About MTAP

Programs, Services & Events

Collections & Archives

Research

Exhibits

Info for Artists

Info for Educators

MTAP Store

Internships & Volunteer Opp.

What's New?

Links

Sponsors & Endowments

Contact Us

Site Info
Mendhi hands by Pushpa Jain. Photographer unknown. All rights reserved.Fish decoy. Photo by Pearl Yee Wong. All rights reserved.Embroidered dress detail. Photo by Pearl Yee Wong. All rights reserved.Cedar bird by Glen VanAntwerp. Photo by Al Kamuda. All rights reserved.
Michigan Heritage Awards

Arts Nomination Form (PDF)
Arts Nomination Form (word)
Community Leadership Nomination Form (PDF)
Community Leadership Nomination Form (word)

^ MHA Awardees List ^
< Prev Awardee Next Awardee >



Photo by Jim Leary




Photo by Jim Leary

Art Moilanen
1985 awardee, Mass City (Ontonagon County), Finnish American accordion player

Michigan's western Upper Peninsula (UP) is home to the nation's largest concentration of Finnish Americans and is locally referred to as "the sauna belt." Art Moilanen is the dean of Finnish-American piano accordionists in this region.

Art Moilanen (1916-2005) has lived in Mass City most of his life. He has been a logger and tavern keeper, while all the time playing the accordion. He began to "fool around" with his brother's accordion in 1930 and to imitate what he had been hearing from first-generation Finnish-American farmers and lumberjacks, and he "picked up alotta these Finn songs from a record that we had on an old phonograph at home." (1) He has been playing ever since. His musical repertoire embraces Finnish-American, country western, and regional dance tunes, reflecting influence of other local ethnic musics, the media, and the UP environment. Two significant influences were Viola Turpeinen, an accordionist and icon in Finnish-American culture, and Frankie Yankovic, "the Polka King." Because of Viola Turpeinen, Art acquired a piano accordion and learned her style and her songs, which he still plays even today. Art also plays "a pretty good polka," some of which he attributes to Frankie Yankovic. One of Art's specialties is parodies of pop songs in English. The lyrics are UP or Finnish-American specific and often are about locals; they are expressions of regional values and attitudes or Art's assessment of situations. Art is something of a cultural mediator, communicating both Finnish-American and UP culture values and history to outsiders through the medium of his songs.

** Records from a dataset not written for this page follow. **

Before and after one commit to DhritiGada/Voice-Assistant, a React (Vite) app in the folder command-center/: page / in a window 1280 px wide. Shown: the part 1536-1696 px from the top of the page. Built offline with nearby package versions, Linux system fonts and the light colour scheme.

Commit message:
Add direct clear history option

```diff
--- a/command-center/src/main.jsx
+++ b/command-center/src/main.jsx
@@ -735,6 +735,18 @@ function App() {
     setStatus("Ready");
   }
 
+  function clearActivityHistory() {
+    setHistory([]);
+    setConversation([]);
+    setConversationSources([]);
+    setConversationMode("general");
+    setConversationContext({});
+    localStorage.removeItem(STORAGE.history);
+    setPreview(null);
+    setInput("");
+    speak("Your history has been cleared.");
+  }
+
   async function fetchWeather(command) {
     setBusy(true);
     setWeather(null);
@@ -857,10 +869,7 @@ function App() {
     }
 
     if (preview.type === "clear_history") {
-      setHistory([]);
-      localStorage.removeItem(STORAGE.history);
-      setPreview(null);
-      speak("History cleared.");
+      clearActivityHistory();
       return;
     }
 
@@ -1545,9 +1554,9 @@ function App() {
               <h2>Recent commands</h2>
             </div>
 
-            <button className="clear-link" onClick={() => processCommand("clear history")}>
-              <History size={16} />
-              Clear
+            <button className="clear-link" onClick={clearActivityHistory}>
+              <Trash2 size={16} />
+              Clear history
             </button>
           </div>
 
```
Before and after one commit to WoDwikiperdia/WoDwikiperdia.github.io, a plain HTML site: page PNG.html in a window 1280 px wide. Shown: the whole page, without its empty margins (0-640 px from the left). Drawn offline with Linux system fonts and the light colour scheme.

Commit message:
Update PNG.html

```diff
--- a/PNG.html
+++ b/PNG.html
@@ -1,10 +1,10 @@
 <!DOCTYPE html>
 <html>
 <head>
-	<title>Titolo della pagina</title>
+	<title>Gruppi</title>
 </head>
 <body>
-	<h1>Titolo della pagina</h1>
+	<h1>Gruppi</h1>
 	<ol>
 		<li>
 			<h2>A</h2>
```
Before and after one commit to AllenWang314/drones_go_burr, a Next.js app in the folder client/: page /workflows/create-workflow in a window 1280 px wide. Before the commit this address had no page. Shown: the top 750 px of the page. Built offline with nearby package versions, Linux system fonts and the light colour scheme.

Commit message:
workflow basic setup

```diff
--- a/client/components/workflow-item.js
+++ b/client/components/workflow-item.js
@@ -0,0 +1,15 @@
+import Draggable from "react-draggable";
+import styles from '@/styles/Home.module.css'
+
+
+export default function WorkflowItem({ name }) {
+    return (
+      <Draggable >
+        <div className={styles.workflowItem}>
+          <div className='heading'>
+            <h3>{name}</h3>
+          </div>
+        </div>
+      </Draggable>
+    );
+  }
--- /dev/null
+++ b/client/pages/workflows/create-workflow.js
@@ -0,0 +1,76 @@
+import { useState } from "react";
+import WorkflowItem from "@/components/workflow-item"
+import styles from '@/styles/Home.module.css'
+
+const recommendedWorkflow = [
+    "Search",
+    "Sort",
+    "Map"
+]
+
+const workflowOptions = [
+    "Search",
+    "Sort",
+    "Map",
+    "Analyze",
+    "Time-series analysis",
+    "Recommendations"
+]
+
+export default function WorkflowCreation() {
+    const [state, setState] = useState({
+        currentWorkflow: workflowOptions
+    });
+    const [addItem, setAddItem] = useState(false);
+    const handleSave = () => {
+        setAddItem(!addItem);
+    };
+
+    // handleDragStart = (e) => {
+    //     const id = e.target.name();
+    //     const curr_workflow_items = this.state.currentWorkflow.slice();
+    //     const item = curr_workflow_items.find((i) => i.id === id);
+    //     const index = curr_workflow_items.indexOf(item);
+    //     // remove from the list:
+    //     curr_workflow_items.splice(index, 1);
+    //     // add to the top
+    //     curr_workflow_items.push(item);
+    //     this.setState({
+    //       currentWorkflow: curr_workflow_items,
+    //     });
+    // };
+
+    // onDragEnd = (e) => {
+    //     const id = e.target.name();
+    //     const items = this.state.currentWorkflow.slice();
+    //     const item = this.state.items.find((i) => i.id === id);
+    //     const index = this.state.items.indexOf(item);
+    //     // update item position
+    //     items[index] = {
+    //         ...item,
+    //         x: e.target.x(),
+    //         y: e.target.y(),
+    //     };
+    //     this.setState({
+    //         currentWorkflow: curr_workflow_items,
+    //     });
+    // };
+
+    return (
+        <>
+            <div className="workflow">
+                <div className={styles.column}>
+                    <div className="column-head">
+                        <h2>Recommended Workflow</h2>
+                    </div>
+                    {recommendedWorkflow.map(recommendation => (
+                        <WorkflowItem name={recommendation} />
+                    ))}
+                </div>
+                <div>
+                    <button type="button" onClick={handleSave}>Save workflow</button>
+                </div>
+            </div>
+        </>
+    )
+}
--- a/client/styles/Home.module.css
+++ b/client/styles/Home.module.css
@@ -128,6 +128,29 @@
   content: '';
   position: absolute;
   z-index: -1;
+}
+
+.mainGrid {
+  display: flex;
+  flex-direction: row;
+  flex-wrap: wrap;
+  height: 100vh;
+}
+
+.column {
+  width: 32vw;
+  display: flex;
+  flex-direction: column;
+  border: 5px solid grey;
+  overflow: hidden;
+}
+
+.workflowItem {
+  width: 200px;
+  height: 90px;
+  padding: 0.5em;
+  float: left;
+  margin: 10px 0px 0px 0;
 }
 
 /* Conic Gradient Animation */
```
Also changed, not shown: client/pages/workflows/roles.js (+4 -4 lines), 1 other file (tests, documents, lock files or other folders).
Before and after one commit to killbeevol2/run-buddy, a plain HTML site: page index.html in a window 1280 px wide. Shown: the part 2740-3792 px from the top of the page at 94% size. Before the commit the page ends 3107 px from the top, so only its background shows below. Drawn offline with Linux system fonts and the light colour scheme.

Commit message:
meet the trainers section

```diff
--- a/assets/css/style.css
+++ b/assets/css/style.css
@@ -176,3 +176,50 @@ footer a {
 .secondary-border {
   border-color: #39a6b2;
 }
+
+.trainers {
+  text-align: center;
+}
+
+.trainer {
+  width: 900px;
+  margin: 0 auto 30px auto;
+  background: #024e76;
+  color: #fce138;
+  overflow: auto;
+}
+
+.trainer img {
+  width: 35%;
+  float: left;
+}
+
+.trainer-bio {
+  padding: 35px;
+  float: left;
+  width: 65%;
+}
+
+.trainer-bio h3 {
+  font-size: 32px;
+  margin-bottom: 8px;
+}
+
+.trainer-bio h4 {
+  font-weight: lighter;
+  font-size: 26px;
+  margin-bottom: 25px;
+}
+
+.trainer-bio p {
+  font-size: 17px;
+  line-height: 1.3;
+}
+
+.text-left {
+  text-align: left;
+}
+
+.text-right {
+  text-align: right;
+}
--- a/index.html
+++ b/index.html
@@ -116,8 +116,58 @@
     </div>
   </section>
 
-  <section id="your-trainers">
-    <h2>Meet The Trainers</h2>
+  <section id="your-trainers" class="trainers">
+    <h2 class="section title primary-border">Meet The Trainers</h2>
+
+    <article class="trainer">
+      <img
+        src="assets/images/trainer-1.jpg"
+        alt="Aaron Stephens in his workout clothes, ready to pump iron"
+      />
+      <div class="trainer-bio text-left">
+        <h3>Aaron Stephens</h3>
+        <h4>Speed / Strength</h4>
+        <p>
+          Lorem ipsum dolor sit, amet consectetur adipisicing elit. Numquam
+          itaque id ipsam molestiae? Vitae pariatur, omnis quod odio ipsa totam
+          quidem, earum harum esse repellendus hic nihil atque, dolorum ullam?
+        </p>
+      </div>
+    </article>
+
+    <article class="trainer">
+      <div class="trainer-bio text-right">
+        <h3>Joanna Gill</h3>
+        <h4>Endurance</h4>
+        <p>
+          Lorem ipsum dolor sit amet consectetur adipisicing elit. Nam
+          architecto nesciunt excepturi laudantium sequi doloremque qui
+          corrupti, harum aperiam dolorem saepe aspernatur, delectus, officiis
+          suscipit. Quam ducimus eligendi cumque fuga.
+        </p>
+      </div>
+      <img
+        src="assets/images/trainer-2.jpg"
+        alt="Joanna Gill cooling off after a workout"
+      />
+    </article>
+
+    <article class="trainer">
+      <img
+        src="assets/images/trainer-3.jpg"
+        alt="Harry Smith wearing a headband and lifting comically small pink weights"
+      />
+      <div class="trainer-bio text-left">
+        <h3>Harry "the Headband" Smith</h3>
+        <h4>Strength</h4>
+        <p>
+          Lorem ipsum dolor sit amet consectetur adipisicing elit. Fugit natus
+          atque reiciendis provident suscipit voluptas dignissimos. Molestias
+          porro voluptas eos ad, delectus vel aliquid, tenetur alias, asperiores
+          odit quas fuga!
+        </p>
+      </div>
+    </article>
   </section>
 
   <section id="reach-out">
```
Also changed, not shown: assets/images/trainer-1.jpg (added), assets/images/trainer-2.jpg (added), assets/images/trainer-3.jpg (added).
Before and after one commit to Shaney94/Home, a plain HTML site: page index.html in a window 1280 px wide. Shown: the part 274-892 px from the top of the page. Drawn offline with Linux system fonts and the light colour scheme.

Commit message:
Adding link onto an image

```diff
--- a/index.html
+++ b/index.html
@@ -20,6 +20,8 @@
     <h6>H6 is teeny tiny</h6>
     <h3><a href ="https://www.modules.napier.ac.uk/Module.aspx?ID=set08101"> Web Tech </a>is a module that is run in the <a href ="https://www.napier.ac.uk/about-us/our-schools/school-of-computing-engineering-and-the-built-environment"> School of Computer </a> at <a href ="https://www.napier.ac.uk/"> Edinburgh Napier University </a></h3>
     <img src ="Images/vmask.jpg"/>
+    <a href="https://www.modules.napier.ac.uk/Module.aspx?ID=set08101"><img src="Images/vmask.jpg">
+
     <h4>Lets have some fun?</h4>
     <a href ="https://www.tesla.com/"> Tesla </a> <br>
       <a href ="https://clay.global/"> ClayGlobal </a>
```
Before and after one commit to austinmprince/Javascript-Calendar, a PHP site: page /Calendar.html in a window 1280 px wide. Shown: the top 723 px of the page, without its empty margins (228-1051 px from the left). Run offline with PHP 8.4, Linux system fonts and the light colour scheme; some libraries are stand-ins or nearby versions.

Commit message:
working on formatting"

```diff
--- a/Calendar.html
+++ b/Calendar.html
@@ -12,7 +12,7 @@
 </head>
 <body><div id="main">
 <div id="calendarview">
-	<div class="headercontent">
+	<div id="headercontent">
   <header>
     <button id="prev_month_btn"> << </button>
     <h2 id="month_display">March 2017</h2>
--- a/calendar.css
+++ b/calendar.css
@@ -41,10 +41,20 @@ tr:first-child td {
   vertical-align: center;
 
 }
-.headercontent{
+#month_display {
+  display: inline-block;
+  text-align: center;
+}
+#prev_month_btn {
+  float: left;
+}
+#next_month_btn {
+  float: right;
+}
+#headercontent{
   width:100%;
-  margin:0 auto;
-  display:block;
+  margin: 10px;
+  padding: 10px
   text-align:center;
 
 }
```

Art's musicianship has been acknowledged by many. He received Michigan Traditional Arts Apprenticeship awards in 1991 and 1992 to teach piano accordion and Finnish-American music. He has played at music festivals throughout the Great Lakes region and in Finland, for ethnic dances in the region, at local bars, and has participated in music and cultural conservation workshops. In 1987 he participated in the Smithsonian Institute's American Folklife Festival in Washington, D.C. and the Festival of Michigan Folklife in East Lansing. He has been featured on recordings of traditional music of the Upper Peninsula by James Leary and in the film Tradition Bearers (1983) by Michael Loukinen. In 1990 Art received the prestigious National Heritage Fellowship from the National Endowment for the Arts. Although retired but still playing, Art says, "After 70 years of music, why quit now!" (2)

Art Moilanen also received a National Heritage Fellowship from the National Endowment for the Arts in 1990.

(1) Moilanen, Art. Quoted in James Leary, "Reading the 'Newspaper Dress': An Expos? of Art Moilanen's Musical Traditions," in C. Kurt Dewhurst and Yvonne Lockwood, eds. Michigan Folklife Reader, East Lansing, Michigan: Michigan State University Press, 1988:213.
(2) Moilanen, Art. Personal communication with Yvonne Lockwood, 2002.



Back to top of page




© 2003 Michigan State University, all rights reserved